I’ll start by saying that Wayne Doughton was a friend, and to this day I miss him. Wayne passed in 2001, at the age of 87. While it is nearly impossible to say much about Wayne without mentioning his wife Sally, this brief post is only a short snippet of my memories of Mr. Wayne Doughton of Doughton Hardware store.
Larry Wacker was also a friend of Wayne’s and Larry kindly sent me this photo last week. The photo is so perfect. There’s Wayne in his basement in his Salem home. He has that wonderful smile that says “welcome, how may I help you today.” He is wearing a cardigan sweater. I could be wrong, but I think that Wayne wore a cardigan every day he worked in his Hardware store on Court st. He wore a short-sleeve shirt when he was my guest fishing the Deschutes River sometime in the 1970s — but in his store, his place of business, always the cardigan.
Wayne Doughton, Salem Oregon – Fly Fisher / Tyer Pioneer. I remember his store so well. There were two ladders on tracks that traversed front to rear of the long narrow store. These ladders offered access to stock items stored on high shelves. Doughton Hardware was a genuine old-time hardware store. Wood floors decades old. I’m not sure but he oiled the floors every few months, don’t know why either, but maybe it improved their durability. Aside from being stinky.
Doughton Hardware was located on Court Street, next to the Court Street Diner. Handmade milkshakes and grilled hand-patted hamburger patties. Wayne stocked everything in his store, including Fenwick fly rods, Pflueger fly reels, flies, and fly tying materials. I remember my excitement when he first brought in Hoffman Super necks and saddle patches. He stored materials in 2-gallon metal ice cream buckets. He stocked brown and badger China rooster capes and India saddles in bundles of strung feathers. He also stocked white deer belly hair that was required to tie wings on his Female Coachman fly. He also had an ample supply of the Poulson radiant fluorescent red/orange yarn hanks needed to tie the Sally Fly.
He carried Mustad fly hooks by the 100 per-box. 94840. 36900. 9762. 9763. 399. 3999-A Eagle Claw 1197-b; 1197-g; and 1197-n. Nymo thread by the spool or by the box.

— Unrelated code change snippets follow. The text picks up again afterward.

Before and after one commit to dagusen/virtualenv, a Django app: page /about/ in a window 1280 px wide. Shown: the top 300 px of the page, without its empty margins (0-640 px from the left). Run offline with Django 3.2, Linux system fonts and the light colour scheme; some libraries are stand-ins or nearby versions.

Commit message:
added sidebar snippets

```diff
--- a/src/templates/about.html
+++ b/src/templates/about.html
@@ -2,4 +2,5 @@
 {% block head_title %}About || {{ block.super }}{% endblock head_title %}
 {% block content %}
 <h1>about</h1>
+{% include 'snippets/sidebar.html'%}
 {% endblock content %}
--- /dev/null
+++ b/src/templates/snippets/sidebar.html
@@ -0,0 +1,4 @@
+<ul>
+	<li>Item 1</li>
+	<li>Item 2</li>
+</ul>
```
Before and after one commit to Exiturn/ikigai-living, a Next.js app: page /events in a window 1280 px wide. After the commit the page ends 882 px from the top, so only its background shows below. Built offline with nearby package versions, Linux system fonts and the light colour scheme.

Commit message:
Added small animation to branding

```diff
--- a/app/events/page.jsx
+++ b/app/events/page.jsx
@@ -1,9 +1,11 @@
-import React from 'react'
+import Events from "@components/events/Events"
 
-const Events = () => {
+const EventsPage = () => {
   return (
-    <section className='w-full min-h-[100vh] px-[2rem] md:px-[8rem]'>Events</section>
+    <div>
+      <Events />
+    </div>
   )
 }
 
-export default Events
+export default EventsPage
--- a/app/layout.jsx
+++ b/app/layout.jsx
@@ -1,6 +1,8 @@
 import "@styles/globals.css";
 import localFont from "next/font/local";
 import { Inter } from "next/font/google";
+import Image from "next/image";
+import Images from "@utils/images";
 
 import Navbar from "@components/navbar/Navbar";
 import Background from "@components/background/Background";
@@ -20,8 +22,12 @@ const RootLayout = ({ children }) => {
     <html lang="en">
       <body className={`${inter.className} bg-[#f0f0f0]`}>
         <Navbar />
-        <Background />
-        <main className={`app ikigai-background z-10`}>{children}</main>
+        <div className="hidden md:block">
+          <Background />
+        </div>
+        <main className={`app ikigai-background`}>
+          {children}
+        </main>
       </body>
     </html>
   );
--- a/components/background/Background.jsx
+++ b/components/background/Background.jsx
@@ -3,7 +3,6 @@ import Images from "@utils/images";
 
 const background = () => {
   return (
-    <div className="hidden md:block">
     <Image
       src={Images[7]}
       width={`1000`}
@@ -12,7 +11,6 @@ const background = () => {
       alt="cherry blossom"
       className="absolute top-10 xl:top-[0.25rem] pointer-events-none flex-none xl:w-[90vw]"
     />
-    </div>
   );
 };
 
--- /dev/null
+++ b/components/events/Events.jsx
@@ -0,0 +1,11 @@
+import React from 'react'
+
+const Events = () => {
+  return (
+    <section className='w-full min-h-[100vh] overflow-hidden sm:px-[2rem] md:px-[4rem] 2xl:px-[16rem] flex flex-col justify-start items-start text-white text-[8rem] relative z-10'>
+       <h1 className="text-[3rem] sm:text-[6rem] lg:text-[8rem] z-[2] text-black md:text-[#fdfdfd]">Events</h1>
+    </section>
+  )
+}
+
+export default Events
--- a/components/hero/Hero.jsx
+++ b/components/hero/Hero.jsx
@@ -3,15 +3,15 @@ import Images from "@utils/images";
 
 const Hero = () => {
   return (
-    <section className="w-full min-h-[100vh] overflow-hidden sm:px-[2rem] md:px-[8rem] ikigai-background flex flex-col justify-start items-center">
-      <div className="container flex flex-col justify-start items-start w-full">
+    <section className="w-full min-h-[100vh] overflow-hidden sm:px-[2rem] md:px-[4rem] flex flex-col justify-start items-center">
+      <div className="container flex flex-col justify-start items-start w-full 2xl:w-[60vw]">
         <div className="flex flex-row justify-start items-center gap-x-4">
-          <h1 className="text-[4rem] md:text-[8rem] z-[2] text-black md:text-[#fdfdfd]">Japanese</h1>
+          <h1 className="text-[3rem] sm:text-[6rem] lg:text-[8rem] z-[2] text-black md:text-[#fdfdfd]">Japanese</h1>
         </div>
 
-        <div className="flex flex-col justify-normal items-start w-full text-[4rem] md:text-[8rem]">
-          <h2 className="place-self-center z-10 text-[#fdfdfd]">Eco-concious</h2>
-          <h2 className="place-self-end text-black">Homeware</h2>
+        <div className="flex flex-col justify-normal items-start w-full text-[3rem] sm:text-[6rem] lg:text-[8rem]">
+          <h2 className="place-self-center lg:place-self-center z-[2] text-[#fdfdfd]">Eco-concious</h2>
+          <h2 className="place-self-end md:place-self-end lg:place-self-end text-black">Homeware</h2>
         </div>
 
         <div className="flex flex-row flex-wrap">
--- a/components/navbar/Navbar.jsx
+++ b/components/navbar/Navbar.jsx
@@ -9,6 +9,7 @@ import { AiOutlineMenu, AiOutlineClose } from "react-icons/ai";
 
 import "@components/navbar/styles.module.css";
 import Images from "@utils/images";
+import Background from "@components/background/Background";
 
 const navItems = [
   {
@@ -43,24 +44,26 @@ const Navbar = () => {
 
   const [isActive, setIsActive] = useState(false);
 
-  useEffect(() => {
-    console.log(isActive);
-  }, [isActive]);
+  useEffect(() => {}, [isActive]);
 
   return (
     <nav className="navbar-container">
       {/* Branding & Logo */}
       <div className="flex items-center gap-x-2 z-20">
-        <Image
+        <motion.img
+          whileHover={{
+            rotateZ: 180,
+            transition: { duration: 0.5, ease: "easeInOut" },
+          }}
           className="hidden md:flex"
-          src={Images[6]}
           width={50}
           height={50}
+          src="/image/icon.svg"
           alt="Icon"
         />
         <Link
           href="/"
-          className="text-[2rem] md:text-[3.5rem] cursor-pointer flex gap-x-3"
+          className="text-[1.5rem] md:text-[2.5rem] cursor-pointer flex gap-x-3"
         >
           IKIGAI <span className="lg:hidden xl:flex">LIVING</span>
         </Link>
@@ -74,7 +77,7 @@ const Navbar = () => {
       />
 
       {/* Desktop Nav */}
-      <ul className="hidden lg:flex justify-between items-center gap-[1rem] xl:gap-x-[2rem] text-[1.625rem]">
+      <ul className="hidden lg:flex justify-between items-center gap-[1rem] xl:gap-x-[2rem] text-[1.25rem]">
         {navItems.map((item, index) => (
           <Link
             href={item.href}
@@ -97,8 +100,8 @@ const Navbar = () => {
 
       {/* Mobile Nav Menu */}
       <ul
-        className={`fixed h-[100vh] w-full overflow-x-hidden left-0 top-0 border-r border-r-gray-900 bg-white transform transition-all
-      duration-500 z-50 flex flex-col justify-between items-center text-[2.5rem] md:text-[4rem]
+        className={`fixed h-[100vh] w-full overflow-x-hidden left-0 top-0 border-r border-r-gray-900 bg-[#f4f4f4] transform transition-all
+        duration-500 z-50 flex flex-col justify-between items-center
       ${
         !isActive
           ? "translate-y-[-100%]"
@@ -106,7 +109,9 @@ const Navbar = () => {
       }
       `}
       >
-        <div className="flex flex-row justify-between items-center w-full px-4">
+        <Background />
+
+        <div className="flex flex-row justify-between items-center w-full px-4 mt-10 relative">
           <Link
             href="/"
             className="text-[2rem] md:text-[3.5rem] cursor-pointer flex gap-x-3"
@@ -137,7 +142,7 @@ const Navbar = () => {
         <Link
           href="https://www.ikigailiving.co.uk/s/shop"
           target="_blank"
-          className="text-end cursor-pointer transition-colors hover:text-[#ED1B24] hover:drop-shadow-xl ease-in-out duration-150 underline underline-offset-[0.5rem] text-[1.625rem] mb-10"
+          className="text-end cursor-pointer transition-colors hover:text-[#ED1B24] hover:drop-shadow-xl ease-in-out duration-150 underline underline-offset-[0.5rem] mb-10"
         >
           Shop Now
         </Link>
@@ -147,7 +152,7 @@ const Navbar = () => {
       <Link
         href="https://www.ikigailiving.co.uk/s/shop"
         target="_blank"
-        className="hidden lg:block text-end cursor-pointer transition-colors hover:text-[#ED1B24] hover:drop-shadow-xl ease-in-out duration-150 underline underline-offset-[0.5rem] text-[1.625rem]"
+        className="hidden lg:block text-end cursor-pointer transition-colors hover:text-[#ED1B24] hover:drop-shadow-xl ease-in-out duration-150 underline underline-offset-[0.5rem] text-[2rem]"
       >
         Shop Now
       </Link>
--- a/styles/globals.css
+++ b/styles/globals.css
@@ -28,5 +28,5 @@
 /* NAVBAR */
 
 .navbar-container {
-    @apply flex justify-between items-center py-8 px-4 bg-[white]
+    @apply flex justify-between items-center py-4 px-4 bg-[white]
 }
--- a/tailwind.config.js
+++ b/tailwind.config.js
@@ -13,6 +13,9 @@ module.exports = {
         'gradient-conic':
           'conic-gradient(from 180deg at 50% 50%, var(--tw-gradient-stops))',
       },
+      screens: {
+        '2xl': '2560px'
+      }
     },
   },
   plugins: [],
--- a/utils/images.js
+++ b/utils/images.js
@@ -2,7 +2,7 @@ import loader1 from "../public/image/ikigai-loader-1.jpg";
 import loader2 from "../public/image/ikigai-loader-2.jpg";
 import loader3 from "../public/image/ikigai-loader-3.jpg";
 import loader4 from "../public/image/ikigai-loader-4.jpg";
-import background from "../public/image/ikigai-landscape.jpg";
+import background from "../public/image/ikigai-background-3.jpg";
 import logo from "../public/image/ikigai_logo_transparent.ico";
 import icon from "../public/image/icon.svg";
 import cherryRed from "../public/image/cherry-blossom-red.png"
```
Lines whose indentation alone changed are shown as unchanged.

Wayne carried Fenwick Feralite rods, Fenwick Graphite fly rods, and his custom made glass steelhead spinning and casting rods that were made with an aluminum handle through the cork handle. More than a few Mitchell 300 spinning reels out the door. He fished and sold Cortland 444 fly lines and Scientific Anglers Air Cell Supreme lines. The 444 lines were full floaters, full sinkers, and in the later years, nymph-tip lines.
Aside from all these things, Wayne was a kind man, ah honest man. A fair man. He fished at least at the Town Lake in Pacific City, Hebo Lake, the Siletz, the Malheur, the Deschutes, and Diamond Lake.
Wayne would take customers out in the alley behind the store to let them cast a new fly rod before they purchased it. He was quite the salesman, but never pushy.
Wayne was more than a friend. He was a mentor. He taught me that flies did not need to be all fancied up to be effective fish-catchers.
I did not understand the full importance of friendships like Wayne offered. I did not fully understand the importance of listening to his stories about his youth in Oregon. to say that he was an angling and fly tying pioneer is an understatement.
Why am I writing this now? I decided it is important to do more to preserve mention of the history of fly fishing and fly tying in Oregon. Not the famous people stuff, but the ordinary people things that deserve to be remembered. People and places and lakes and rivers and flies and tackle.
Unfortunately, my own experience is limited, maybe extremely limited, but still, my own memories together with other folk’s memories deserve to be recorded and passed on to people who will fish and tie flies in the future.
Unfortunately, again, this blog has too much crap in it about jokes and silly observations and thoughts I should have left on my therapist’s couch.
So, I have a plan, The plan is to break up this blog, delete irrelevant posts, and maybe even branch off one blog strictly for flies and one for history, and one for my personal history and angst that is of no interest to almost everyone.
I do not know how to do this presently, but I pledge to give it a try this winter.
Let’s see if I’m successful?
Jay – August 27th, 2020
PS: please forgive my misspellings and the omissions and auto-corrects that went wrong. My time is limited and this is a labor of love that i want to get done. Less than perfect is the best I can do – thank you.